• Exercise details:
When a line of the entries contains the word "begin", report that line.

------ Data for processing ------

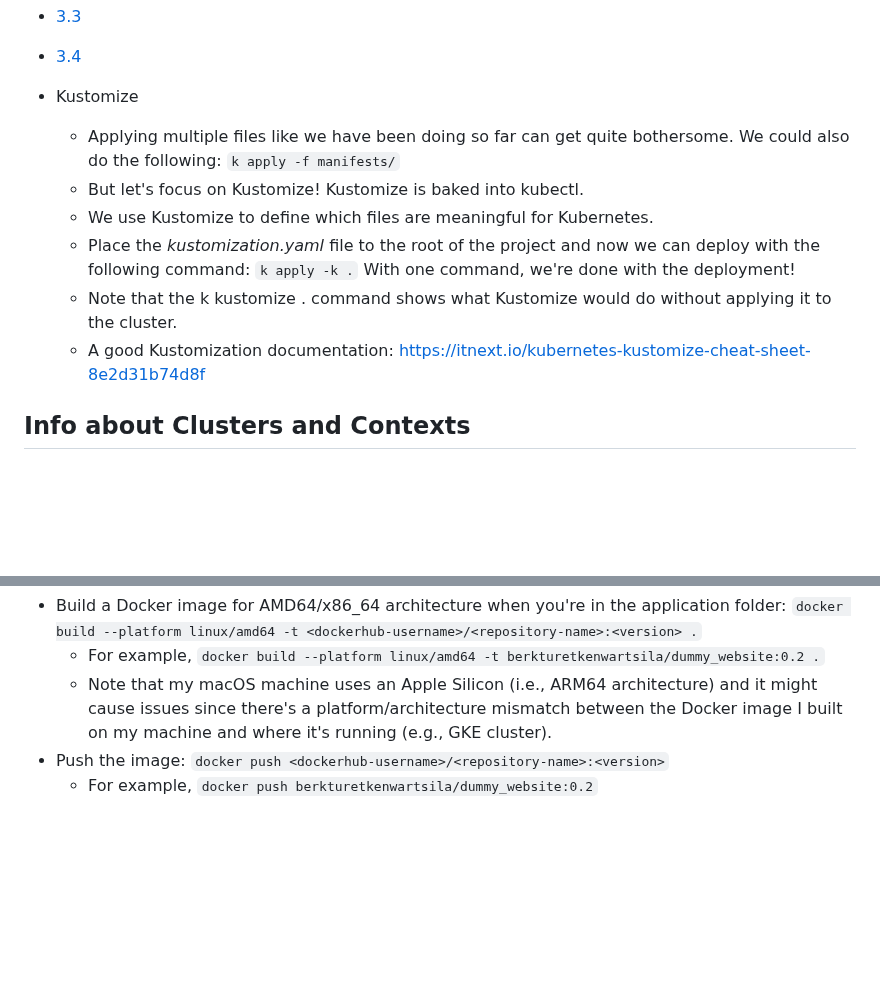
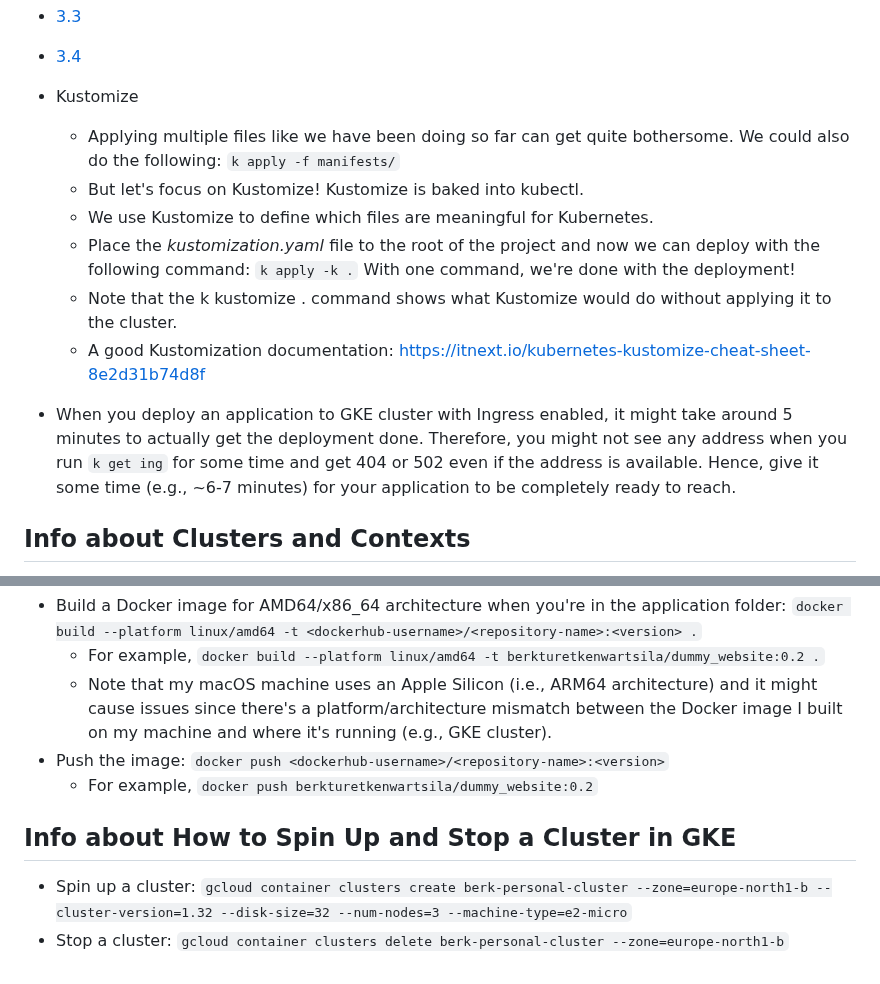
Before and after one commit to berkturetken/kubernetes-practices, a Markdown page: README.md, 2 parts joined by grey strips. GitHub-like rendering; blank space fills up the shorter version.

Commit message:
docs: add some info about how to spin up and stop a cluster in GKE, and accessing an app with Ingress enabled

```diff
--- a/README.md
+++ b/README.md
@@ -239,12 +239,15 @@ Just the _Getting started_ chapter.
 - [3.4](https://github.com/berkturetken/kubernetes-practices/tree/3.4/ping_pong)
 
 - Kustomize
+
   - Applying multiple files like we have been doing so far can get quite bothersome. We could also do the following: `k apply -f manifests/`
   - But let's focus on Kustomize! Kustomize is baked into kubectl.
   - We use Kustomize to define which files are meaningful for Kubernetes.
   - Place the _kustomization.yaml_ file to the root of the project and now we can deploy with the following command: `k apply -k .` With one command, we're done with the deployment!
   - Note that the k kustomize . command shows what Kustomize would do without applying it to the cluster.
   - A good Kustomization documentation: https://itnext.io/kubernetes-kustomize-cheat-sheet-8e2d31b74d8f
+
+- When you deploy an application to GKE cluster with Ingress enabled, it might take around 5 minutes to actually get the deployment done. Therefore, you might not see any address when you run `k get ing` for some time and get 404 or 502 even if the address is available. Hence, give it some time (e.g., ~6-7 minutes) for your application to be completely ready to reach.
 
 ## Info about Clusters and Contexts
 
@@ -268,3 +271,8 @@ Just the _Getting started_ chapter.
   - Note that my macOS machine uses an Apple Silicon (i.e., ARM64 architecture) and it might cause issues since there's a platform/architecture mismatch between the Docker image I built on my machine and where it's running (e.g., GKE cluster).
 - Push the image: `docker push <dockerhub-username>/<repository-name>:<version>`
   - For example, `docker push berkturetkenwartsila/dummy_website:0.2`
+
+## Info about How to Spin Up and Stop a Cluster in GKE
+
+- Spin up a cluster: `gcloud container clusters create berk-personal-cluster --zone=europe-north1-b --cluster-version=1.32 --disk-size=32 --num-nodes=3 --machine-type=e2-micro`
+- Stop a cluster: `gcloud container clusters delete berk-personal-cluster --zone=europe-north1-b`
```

------
------ Data for processing ------

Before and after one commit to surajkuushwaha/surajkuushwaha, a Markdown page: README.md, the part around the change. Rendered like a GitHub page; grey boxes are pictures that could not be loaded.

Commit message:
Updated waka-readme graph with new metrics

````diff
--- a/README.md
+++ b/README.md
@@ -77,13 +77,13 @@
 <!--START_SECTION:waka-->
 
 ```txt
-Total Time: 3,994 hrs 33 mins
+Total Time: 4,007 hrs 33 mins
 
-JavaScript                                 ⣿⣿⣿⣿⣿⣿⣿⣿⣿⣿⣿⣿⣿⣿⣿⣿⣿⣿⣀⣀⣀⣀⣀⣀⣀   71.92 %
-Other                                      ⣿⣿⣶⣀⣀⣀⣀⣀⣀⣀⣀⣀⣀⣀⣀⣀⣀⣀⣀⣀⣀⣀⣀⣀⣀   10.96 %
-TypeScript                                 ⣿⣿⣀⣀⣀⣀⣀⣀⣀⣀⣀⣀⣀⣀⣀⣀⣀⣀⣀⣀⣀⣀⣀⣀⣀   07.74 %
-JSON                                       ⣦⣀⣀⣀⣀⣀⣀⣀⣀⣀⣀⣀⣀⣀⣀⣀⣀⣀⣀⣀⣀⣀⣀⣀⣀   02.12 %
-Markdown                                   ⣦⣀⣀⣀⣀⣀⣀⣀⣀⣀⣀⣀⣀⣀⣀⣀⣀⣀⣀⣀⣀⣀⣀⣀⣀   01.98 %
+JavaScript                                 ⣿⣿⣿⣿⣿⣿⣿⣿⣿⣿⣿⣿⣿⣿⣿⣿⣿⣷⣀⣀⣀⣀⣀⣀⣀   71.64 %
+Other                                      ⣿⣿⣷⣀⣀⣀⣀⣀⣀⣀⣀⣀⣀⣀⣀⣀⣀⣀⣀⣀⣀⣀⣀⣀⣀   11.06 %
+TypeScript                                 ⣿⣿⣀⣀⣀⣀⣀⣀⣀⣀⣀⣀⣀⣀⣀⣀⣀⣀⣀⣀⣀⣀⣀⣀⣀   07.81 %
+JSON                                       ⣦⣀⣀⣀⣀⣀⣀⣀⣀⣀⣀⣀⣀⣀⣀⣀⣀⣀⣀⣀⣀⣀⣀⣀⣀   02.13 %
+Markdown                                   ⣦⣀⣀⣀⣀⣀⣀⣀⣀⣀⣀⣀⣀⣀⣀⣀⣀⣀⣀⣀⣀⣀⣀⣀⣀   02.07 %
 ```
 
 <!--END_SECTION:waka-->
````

------
------ Data for processing ------

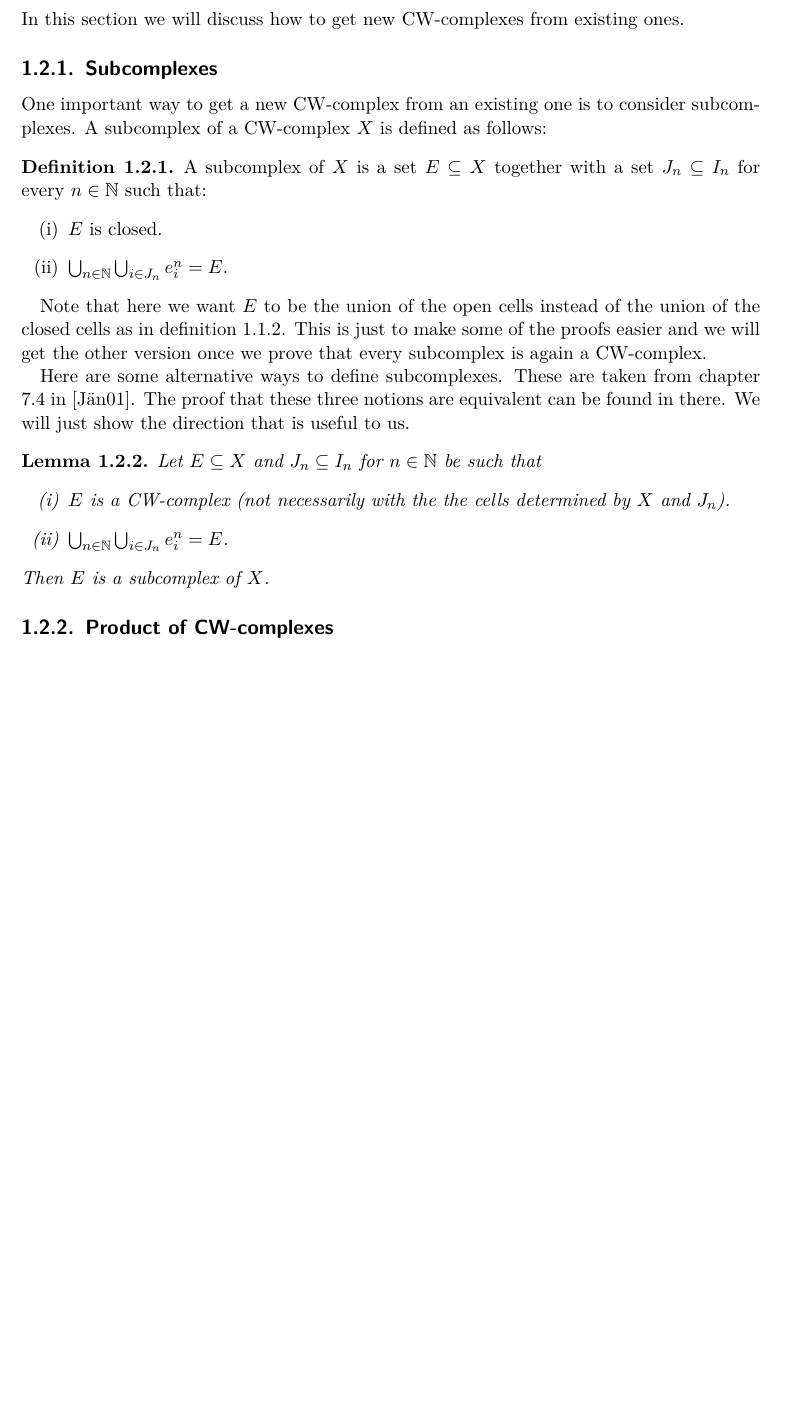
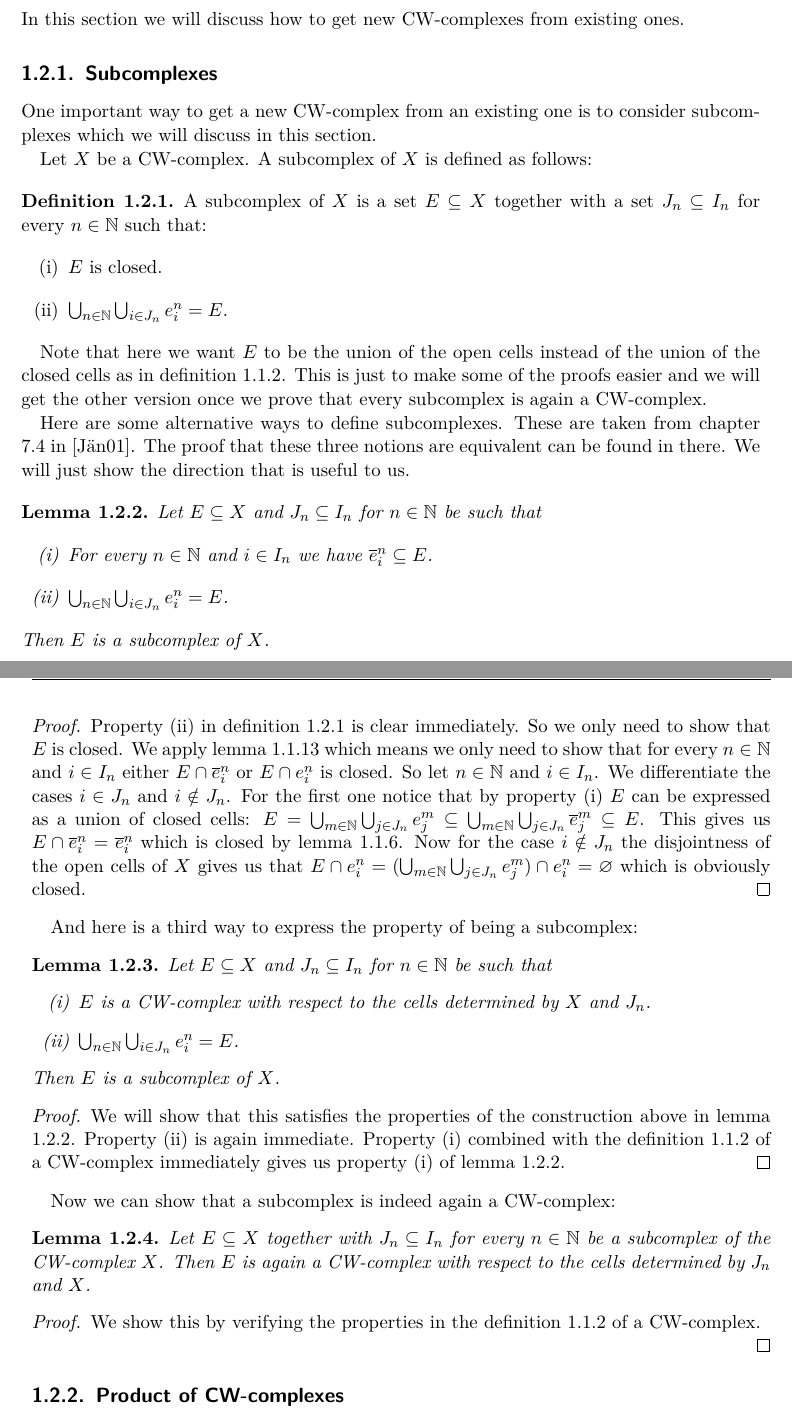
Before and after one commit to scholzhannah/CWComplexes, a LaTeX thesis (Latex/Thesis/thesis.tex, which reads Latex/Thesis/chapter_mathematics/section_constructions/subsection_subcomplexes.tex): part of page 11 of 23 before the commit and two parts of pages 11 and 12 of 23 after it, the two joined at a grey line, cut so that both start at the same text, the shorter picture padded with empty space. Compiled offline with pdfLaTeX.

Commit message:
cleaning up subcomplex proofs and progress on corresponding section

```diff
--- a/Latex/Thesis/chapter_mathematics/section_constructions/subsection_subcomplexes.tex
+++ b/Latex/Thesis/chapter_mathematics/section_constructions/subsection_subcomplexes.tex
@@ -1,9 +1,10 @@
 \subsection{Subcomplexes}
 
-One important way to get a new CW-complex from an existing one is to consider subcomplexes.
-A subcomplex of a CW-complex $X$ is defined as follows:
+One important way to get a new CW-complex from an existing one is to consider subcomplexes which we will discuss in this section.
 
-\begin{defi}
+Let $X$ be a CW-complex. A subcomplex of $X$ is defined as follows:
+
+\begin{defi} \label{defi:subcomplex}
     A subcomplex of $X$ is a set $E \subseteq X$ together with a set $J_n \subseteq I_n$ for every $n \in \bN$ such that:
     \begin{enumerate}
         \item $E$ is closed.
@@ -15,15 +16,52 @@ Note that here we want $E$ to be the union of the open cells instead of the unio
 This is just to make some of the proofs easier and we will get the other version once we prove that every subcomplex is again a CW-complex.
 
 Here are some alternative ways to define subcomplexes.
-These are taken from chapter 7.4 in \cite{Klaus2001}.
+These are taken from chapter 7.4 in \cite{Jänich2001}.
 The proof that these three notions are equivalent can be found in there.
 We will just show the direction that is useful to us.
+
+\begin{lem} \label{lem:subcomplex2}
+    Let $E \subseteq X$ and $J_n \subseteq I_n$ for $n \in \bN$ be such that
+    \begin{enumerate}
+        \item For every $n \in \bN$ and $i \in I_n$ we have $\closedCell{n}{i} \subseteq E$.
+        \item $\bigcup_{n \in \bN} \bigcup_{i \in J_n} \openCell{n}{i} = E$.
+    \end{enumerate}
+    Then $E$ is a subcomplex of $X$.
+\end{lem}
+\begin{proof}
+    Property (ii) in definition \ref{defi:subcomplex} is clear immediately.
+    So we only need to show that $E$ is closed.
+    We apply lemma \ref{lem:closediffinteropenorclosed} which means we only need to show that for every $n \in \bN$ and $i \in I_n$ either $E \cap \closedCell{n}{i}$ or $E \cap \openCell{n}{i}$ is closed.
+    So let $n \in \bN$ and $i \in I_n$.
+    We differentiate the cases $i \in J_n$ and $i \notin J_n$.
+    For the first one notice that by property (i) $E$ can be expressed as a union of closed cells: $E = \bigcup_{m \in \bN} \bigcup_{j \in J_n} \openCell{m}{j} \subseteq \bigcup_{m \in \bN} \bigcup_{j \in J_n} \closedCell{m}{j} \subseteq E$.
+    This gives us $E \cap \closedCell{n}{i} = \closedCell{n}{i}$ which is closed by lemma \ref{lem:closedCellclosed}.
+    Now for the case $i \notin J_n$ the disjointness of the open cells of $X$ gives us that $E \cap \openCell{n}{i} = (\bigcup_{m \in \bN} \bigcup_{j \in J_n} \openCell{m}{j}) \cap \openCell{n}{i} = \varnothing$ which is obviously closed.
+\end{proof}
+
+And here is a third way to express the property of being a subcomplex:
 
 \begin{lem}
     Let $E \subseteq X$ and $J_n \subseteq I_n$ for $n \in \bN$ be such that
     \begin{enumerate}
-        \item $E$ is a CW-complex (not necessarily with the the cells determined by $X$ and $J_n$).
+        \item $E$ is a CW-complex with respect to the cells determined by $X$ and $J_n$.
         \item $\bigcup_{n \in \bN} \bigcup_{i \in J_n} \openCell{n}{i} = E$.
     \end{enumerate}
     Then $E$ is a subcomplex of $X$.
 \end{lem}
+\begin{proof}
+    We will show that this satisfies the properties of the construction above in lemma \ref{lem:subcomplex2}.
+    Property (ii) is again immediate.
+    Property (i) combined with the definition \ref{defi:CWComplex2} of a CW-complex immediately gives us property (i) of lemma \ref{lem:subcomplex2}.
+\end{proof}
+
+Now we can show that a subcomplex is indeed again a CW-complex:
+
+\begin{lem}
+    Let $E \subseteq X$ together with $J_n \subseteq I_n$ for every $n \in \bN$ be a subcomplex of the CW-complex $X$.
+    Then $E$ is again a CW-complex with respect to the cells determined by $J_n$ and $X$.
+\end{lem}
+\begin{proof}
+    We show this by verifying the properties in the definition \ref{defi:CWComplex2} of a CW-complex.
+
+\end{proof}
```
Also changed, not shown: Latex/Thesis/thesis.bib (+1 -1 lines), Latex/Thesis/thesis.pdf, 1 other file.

------

• Written answer:
-\begin{defi}
+\begin{defi} \label{defi:subcomplex}
     \begin{enumerate}
+\begin{lem} \label{lem:subcomplex2}
+    \begin{enumerate}
+\begin{proof}
 \begin{lem}
     \begin{enumerate}
+\begin{proof}
+\begin{lem}
+\begin{proof}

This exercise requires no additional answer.